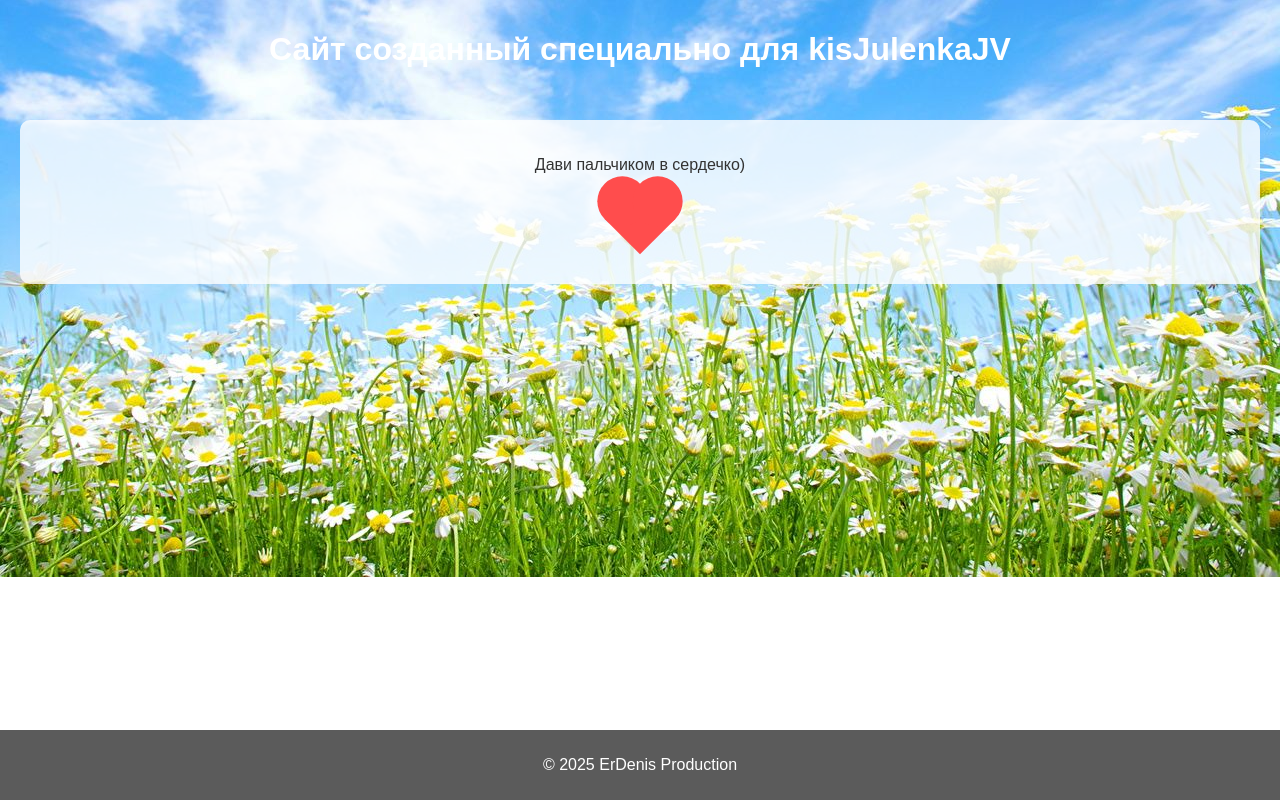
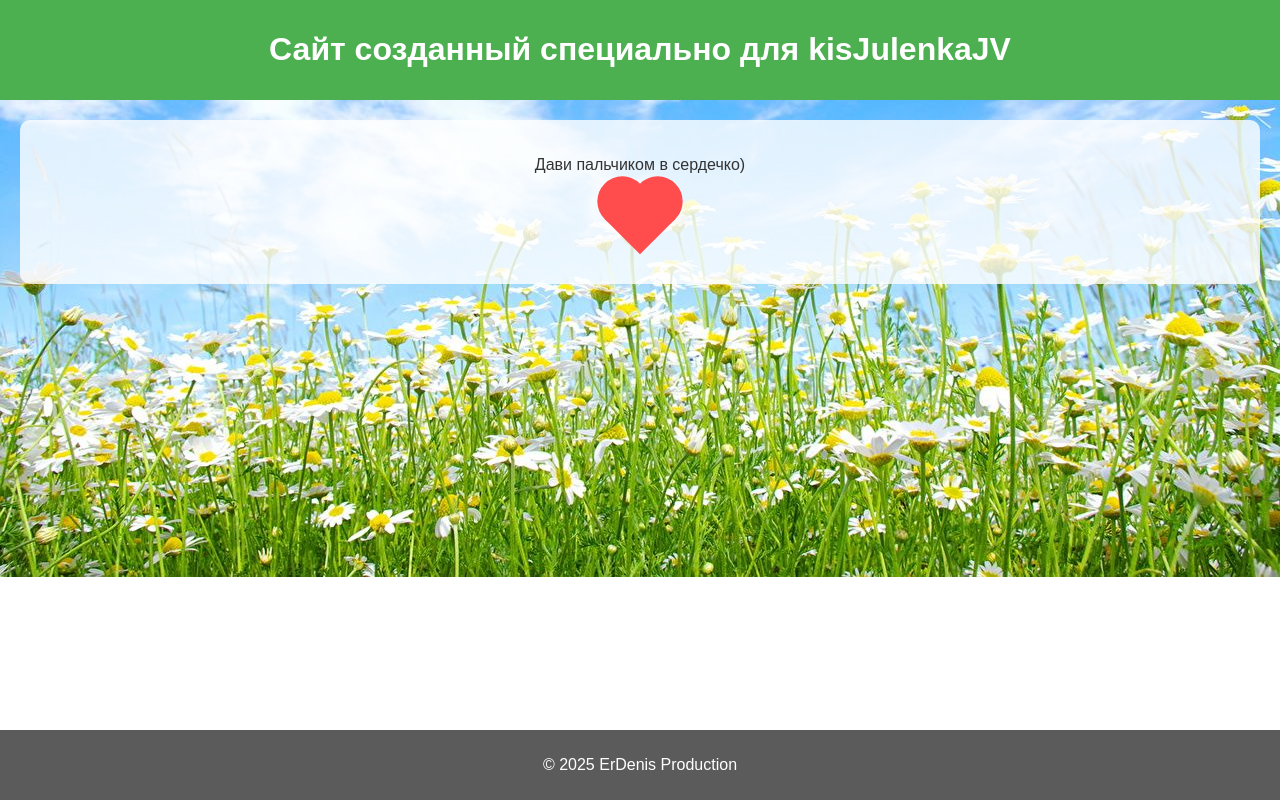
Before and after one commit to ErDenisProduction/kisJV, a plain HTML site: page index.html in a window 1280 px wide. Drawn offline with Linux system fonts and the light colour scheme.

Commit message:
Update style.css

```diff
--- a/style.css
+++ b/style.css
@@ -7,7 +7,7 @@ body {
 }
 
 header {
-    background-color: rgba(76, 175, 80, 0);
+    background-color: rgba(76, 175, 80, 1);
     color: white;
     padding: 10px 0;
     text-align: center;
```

==

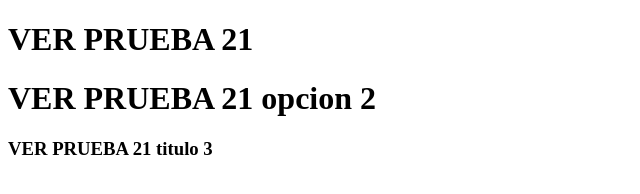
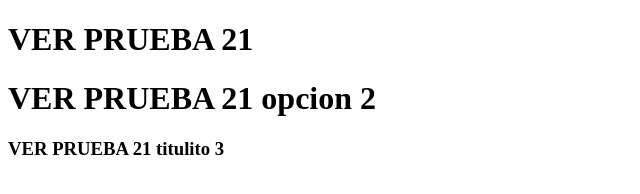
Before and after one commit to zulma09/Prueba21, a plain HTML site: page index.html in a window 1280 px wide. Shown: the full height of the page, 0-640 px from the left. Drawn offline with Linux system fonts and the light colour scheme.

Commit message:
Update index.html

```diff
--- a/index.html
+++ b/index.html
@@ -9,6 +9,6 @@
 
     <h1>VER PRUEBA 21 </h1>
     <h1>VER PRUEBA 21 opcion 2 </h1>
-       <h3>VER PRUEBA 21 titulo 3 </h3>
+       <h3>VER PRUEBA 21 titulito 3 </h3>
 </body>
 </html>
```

...

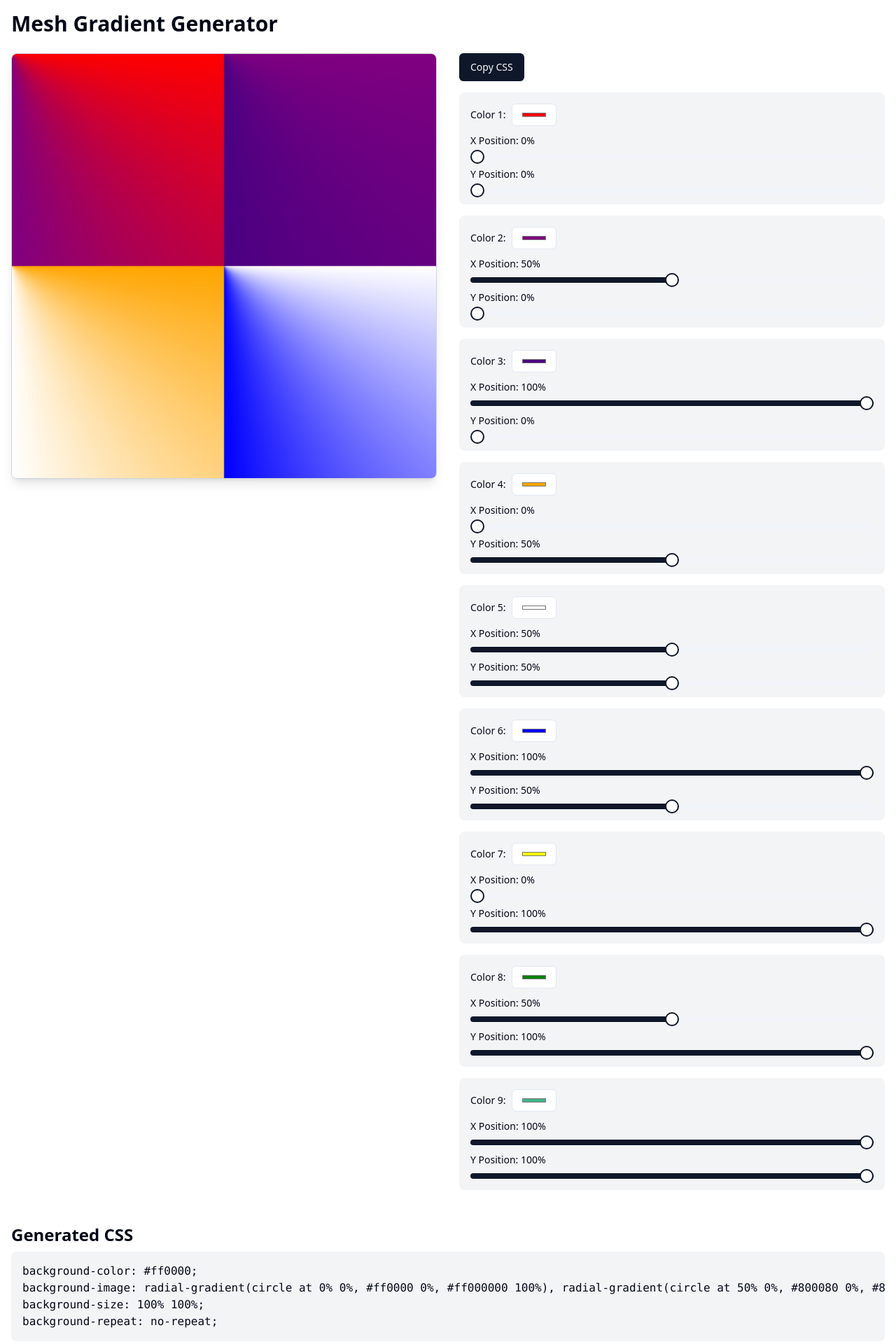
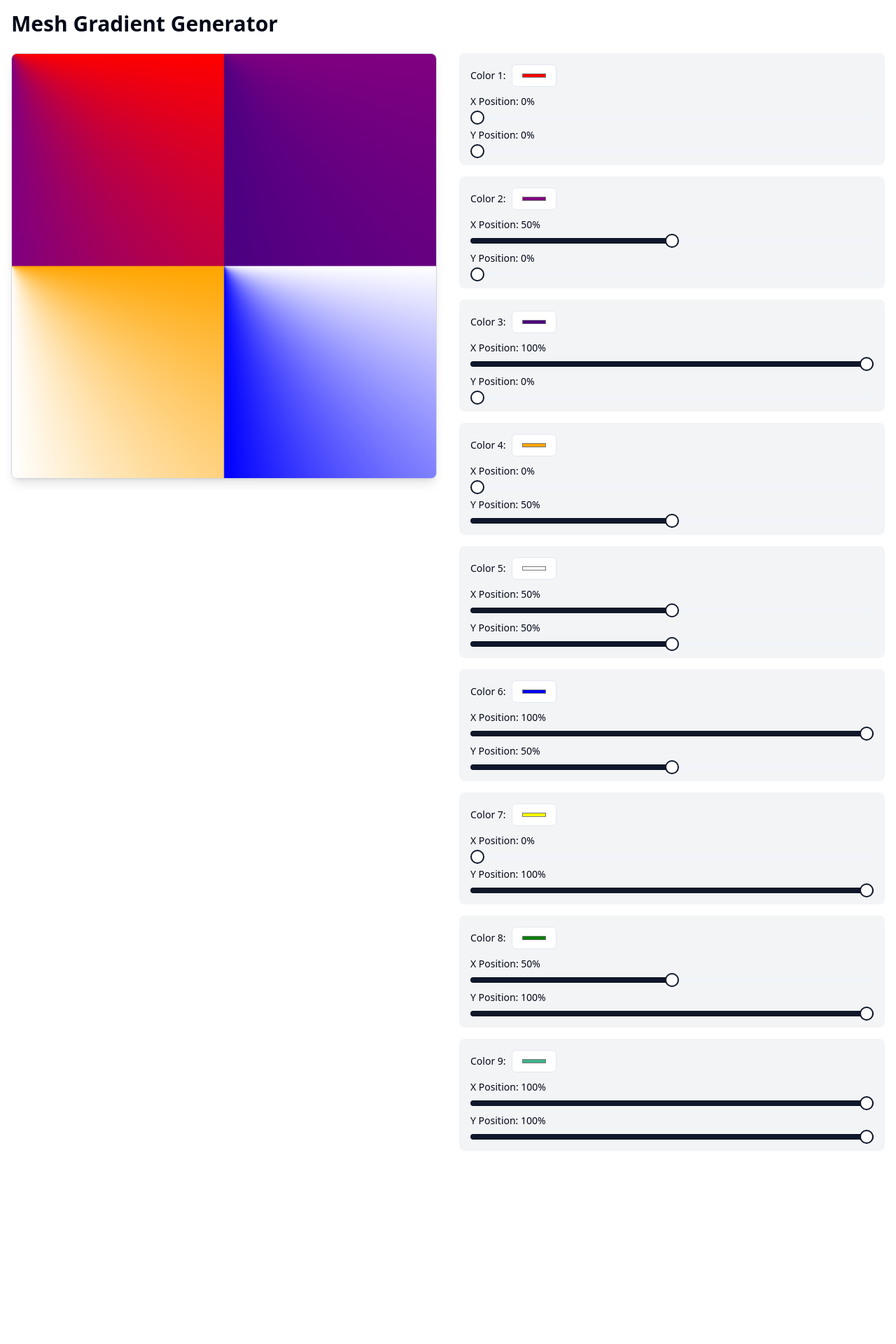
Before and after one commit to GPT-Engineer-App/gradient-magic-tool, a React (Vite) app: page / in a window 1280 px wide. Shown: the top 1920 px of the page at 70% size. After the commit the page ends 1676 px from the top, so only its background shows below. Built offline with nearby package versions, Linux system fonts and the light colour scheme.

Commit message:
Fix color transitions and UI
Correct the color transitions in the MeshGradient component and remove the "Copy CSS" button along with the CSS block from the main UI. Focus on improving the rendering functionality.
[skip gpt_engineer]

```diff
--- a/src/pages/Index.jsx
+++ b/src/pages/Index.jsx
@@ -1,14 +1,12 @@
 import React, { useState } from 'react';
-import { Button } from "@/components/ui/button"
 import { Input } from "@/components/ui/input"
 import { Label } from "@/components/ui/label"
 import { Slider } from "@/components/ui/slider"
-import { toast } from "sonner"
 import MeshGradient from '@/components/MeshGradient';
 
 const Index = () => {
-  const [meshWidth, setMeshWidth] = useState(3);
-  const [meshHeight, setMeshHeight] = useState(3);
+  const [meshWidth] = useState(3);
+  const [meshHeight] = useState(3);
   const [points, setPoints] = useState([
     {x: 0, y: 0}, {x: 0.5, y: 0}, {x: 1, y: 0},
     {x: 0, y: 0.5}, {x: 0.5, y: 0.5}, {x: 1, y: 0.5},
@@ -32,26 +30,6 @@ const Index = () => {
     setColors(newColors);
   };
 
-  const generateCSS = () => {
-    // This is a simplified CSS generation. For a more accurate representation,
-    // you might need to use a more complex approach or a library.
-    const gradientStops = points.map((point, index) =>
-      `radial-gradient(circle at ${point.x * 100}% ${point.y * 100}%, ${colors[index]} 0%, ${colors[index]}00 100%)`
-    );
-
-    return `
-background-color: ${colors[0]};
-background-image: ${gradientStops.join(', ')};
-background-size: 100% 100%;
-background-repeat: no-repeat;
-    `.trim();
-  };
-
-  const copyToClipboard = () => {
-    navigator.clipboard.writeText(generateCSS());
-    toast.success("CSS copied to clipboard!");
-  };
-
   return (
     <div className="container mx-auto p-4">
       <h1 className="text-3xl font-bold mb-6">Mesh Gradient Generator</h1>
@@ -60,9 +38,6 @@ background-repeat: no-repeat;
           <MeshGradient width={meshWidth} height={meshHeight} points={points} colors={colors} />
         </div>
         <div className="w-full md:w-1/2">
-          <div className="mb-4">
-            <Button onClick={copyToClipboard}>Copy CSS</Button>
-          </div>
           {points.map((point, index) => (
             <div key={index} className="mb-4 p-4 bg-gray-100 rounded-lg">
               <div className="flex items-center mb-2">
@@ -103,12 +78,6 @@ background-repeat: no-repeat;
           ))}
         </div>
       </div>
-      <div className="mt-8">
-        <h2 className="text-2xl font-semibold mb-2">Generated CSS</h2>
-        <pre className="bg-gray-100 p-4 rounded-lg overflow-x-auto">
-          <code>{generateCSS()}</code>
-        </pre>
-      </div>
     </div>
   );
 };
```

> [Exercise] Using only the data above, copy out the lines that include the word "meshWidth".

> [Answer box]
-  const [meshWidth, setMeshWidth] = useState(3);
+  const [meshWidth] = useState(3);
           <MeshGradient width={meshWidth} height={meshHeight} points={points} colors={colors} />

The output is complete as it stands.